- TO DO: Count the lines below holding "hidden" and answer with that number only.

====== THE DATA ======

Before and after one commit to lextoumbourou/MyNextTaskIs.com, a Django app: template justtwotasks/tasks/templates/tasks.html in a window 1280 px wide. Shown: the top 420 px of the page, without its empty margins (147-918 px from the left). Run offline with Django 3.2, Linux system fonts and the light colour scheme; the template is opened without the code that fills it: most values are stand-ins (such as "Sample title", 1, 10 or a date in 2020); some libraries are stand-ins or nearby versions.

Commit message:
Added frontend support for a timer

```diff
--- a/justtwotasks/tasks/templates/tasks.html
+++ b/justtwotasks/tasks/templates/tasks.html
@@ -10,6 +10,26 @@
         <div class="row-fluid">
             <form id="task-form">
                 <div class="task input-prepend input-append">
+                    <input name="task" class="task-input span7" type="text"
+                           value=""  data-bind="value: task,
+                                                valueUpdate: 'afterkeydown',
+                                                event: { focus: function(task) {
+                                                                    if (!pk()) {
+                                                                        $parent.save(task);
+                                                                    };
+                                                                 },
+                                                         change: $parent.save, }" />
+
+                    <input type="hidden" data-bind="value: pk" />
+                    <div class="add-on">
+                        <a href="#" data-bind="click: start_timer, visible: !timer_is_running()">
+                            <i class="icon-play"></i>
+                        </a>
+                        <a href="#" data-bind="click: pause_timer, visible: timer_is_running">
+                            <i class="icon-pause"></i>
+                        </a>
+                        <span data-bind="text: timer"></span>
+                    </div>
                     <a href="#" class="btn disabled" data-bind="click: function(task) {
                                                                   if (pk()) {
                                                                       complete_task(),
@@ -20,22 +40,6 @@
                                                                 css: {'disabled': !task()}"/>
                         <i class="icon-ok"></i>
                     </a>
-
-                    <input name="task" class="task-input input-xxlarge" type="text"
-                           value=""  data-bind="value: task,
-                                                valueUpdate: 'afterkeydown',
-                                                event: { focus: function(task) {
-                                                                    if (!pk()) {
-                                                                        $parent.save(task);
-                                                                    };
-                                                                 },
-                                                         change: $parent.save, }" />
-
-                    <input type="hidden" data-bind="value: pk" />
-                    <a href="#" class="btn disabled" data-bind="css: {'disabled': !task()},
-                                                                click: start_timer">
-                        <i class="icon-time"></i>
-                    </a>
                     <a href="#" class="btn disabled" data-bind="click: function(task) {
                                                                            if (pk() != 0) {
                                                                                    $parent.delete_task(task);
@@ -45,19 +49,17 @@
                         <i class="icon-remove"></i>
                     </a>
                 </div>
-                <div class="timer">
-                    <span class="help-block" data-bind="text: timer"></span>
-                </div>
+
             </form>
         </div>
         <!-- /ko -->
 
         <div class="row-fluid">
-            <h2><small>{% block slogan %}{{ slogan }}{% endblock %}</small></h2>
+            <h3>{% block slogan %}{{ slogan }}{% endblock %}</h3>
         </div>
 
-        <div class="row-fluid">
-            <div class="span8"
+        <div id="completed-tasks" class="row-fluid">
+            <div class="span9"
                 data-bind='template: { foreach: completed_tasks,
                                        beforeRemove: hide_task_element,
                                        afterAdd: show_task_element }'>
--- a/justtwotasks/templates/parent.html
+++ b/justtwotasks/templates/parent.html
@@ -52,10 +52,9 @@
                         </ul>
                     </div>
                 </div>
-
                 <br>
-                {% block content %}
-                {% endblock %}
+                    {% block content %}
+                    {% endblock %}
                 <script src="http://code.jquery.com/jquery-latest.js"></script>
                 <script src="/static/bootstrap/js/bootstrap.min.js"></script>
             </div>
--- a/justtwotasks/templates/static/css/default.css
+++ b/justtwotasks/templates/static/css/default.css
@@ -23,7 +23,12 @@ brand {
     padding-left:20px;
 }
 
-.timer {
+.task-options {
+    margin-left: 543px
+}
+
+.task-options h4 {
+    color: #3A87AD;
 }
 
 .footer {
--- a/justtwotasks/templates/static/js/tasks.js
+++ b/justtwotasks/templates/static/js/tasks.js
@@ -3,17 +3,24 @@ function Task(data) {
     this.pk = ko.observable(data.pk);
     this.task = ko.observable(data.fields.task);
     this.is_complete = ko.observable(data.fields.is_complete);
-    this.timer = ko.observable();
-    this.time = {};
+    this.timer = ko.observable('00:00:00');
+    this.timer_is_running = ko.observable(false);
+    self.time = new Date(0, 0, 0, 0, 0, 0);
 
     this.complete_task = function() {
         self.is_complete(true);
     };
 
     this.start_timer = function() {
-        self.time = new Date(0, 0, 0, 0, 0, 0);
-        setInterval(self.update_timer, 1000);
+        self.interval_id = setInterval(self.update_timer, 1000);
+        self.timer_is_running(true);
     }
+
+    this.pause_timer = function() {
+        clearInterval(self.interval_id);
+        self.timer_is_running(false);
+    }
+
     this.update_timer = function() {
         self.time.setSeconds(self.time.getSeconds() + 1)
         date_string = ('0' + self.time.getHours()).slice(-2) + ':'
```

======

- WRITTEN RESPONSE: 2